> Task: Each line of the data holding "getApplicationContext" should be found and copied.

══ Provided records ══

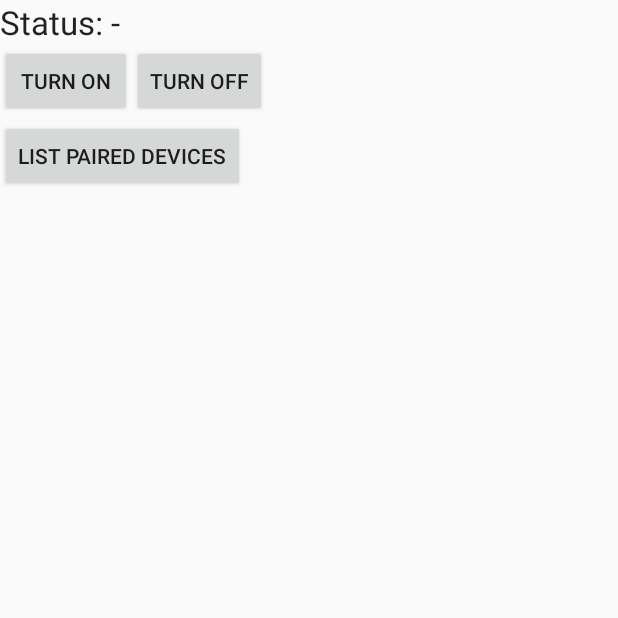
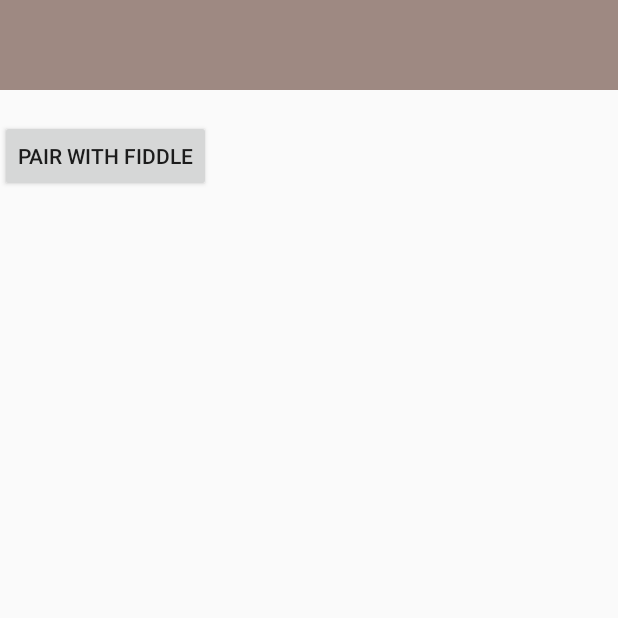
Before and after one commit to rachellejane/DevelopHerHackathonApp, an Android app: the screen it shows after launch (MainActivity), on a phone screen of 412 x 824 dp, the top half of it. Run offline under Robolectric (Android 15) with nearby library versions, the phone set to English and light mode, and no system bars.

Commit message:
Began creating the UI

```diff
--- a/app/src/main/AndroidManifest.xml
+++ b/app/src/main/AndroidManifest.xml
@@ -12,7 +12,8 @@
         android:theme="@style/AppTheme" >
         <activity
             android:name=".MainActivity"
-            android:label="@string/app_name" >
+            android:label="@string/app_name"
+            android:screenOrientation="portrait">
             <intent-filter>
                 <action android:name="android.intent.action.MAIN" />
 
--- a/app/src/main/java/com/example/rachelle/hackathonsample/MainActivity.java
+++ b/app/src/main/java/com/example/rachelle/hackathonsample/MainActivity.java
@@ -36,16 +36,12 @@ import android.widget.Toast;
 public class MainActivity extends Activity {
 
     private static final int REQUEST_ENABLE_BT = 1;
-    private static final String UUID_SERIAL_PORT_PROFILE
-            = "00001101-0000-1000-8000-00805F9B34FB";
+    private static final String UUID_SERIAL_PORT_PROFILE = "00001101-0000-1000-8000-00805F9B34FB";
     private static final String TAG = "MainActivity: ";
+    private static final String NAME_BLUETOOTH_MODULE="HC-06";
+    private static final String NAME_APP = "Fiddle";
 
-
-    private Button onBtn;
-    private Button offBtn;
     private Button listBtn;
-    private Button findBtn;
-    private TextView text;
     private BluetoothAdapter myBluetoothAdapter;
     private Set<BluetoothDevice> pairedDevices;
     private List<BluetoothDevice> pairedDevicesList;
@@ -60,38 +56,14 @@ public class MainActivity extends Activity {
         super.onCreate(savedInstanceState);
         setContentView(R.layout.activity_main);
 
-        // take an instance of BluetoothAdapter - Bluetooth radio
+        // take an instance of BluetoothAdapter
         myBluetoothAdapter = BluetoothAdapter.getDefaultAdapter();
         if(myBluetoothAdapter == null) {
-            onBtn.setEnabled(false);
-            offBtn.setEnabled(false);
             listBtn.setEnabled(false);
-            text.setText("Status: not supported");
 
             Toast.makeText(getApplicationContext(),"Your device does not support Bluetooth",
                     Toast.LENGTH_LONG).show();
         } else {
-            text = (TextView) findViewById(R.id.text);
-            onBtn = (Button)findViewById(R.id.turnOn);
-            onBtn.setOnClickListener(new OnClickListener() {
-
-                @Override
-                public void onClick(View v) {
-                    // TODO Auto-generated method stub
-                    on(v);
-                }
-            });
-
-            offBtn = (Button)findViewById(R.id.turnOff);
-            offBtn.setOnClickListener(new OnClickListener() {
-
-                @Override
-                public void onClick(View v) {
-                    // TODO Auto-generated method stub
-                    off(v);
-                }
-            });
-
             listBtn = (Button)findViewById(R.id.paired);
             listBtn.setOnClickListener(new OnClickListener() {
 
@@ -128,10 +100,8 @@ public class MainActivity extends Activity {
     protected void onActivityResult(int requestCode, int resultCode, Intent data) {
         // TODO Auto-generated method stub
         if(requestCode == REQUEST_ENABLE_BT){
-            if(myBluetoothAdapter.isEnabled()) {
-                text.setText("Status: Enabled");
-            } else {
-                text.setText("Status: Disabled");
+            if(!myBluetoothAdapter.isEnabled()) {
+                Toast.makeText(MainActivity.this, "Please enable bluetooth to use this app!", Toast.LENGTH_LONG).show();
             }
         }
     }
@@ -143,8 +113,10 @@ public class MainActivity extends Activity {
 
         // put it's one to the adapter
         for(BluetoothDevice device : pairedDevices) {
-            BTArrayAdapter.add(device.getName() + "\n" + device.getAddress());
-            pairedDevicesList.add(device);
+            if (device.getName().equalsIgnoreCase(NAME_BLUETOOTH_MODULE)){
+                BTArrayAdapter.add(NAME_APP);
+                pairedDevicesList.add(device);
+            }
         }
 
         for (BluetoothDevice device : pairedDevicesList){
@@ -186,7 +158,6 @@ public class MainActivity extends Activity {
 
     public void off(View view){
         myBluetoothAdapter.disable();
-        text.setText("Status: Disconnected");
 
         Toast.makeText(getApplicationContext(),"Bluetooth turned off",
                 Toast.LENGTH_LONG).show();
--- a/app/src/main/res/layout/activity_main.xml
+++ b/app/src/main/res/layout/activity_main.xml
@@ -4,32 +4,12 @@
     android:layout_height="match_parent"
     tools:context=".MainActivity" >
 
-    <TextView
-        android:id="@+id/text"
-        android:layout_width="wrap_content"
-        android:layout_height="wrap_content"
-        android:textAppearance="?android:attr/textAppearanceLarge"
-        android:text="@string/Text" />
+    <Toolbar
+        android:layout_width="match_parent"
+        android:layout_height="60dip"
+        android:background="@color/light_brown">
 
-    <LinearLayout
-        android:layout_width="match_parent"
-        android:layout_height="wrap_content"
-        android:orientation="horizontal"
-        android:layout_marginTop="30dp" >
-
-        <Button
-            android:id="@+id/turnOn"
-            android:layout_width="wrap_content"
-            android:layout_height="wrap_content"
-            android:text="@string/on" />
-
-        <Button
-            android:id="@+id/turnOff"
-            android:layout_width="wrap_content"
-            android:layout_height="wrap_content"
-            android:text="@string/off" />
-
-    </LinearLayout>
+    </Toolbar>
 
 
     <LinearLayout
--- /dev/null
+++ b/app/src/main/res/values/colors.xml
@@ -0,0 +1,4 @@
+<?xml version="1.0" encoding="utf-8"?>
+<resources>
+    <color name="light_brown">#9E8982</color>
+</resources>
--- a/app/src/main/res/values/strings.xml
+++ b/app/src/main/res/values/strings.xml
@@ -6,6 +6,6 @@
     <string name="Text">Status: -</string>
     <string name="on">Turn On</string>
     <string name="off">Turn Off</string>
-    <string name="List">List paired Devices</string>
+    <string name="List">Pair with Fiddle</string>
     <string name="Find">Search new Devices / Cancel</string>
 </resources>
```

═══

> Reply:
             Toast.makeText(getApplicationContext(),"Your device does not support Bluetooth",
         Toast.makeText(getApplicationContext(),"Bluetooth turned off",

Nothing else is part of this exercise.